As "Grammar Girl," Mignon Fogarty uses her blog to answer reader questions about silly and challenging parts of language. She's out with her latest book, "101 Troublesome Words You'll Master in No Time," and joined The Daily Circuit Friday to take listener questions.
"I have a degree in English, but part of the reason I started Grammar Girl is I realized how much I didn't know after I graduated and started working as a writer and an editor," she said. "I look up these questions that people ask me. I never assume I know because if I do I am usually wrong."
A caller brought up the "dirty word" among linguists: prescriptivist. That's a person who tells others how to use words. Linguists prefer to be known as descriptivists, people who explain word usage.
"The caller is absolutely right, and I love to talk about this," Fogarty said. "Someone called me a prescriptivist once in a blog post and I was outraged. I was insulted. I yelled at my computer... It's true that language changes and that's what makes it fun and exciting... The problem is we do have these societal norms and people want to be perceived as intelligent and educated."
Grammar pet peeves of Fogarty and our listeners:
--Starting sentences with the word "so." "I think they're stalling for time," Fogarty said. "I think starting a sentence with 'so' is a way to give your brain a little bit of time to formulate what you want to say next... Some people have been taught not to start a sentence with a conjunction... That's actually not a real hard and fast rule. Particularly in fiction and more informal writing it's fine to start a sentence with a conjunction."
--Who vs. whom, subject/object confusion. "The thing that people struggle with the most is issues where there's a difference when you're in the subject or object position," Fogarty said. "When people don't know whether to use who or whom, the reason they are confused is over subject-object confusion. You use 'whom' with the object and 'who' when it's the subject.

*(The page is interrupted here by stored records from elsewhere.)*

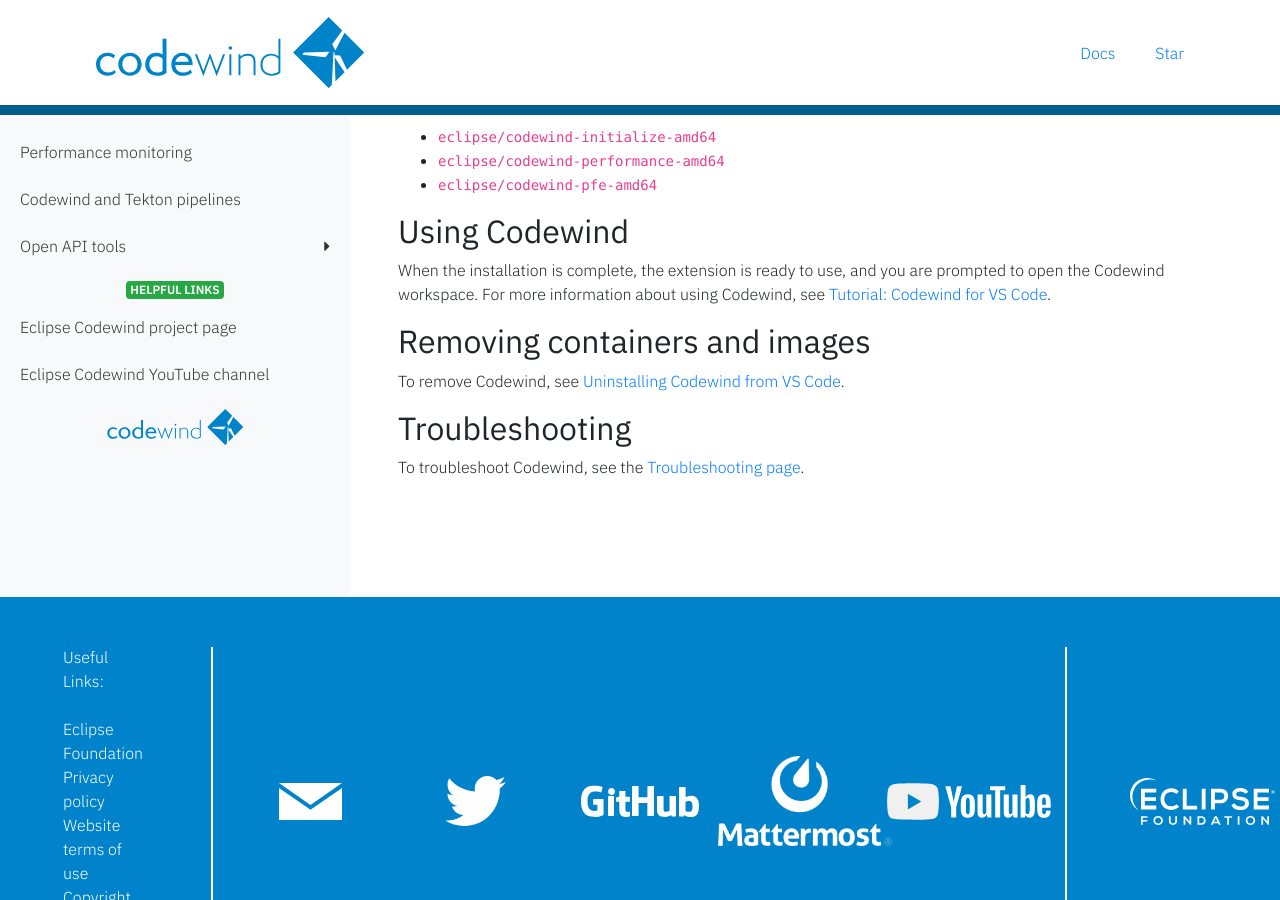
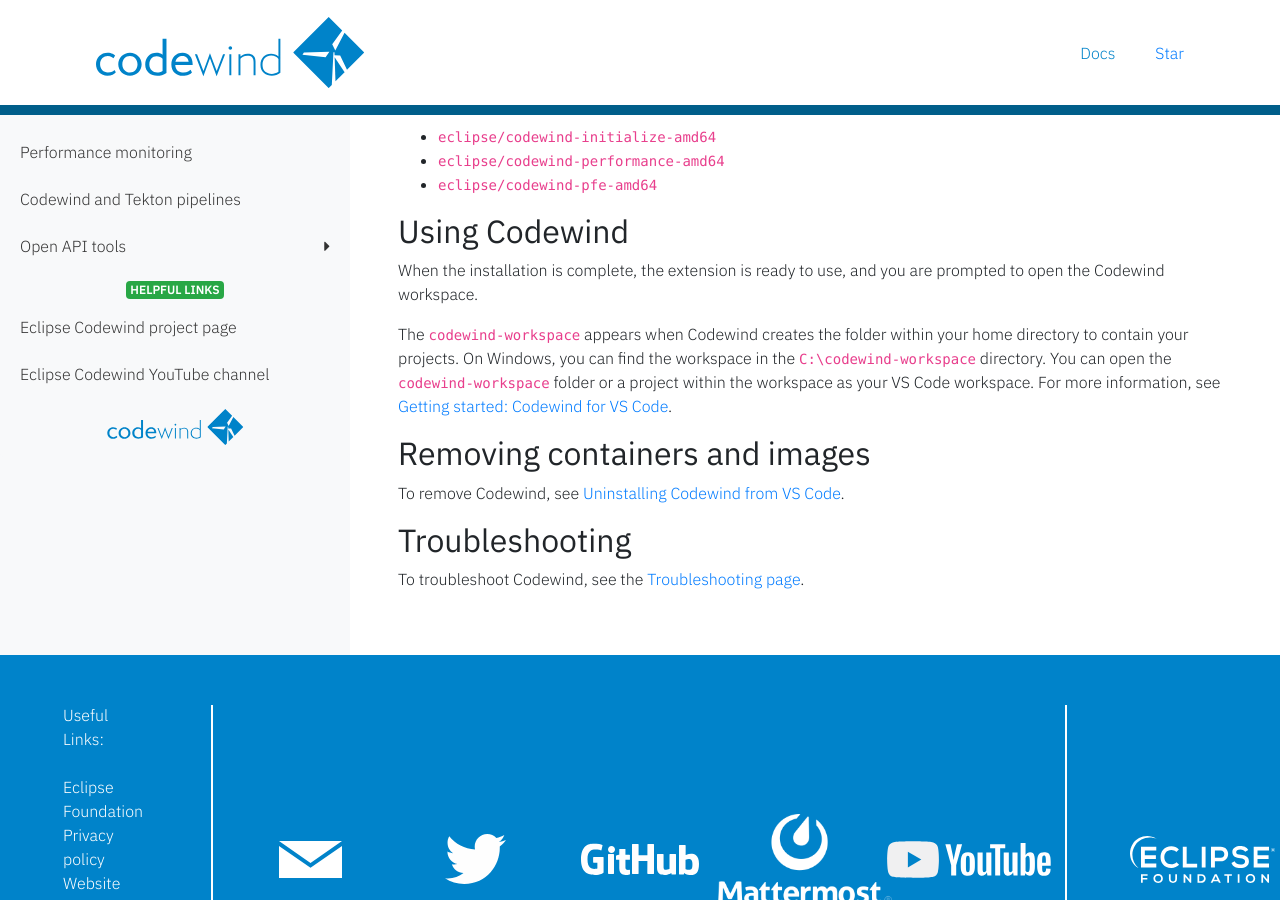
Before and after one commit to eclipse-archived/codewind-docs, a Jekyll site: the page built from docs/_documentations/mdt-vsc-installinfo.md, in a window 1280 px wide and 900 px high, scrolled down 303 px. Built offline with Jekyll 4.4.1, drawn with Linux system fonts in a browser that asks for light colours; nearby versions of some CDN libraries.

Commit message:
Adding info about the Codewind workspace
Signed-off-by: Sarah Ishida <sishida@us.ibm.com>

```diff
--- a/docs/_documentations/mdt-vsc-installinfo.md
+++ b/docs/_documentations/mdt-vsc-installinfo.md
@@ -22,7 +22,9 @@ The following images are pulled. These images together form the Codewind back en
 - `eclipse/codewind-pfe-amd64`
 
 ## Using Codewind
-When the installation is complete, the extension is ready to use, and you are prompted to open the Codewind workspace. For more information about using Codewind, see [Tutorial: Codewind for VS Code](mdt-vsc-tutorial.html).
+When the installation is complete, the extension is ready to use, and you are prompted to open the Codewind workspace.
+
+The `codewind-workspace` appears when Codewind creates the folder within your home directory to contain your projects. On Windows, you can find the workspace in the `C:\codewind-workspace` directory. You can open the `codewind-workspace` folder or a project within the workspace as your VS Code workspace. For more information, see [Getting started: Codewind for VS Code](mdt-vsc-getting-started.html).
 
 ## Removing containers and images
 To remove Codewind, see [Uninstalling Codewind from VS Code](mdt-vsc-uninstall.html).
```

You can think of the subject is the person who does something and the object is the one who is having something done to him or her or it. The way I remember that is I think of the sentence 'I love you' because 'you' is the object of the sentence and you are the object of my affection in that sentence. You can remember 'you' is the object.
--Irony vs. coincidence. "The tricky thing about irony is that it is based on what someone expects," Fogarty said. "Something that can be ironic to one person might not be ironic to another."
--Less vs. fewer You use fewer when you can count. "Fewer cars on the road" vs. "Less traffic on the road". You can't "count" traffic.
--The use of the phrase "begs the question." Fogarty said she went into the book thinking everyone used it wrong, but after her research she changed her mind. "The traditional meaning of 'begs the question' is something from formal logic," she said. "It's a circular argument. If I say, 'Carrots are healthy because they are good for you,' that's begging the question because healthy and good for you actually mean the same thing. So that's how you should use it." When she looked at 1,000 news articles, she found the phrase always used the wrong way. "I think that we're not going to reestablish the traditional meaning of 'begs the question.' But at this point, I would say if you mean 'raises the question,' say 'raises the question.'"
What are your grammar and language pet peeves? Comment on the blog.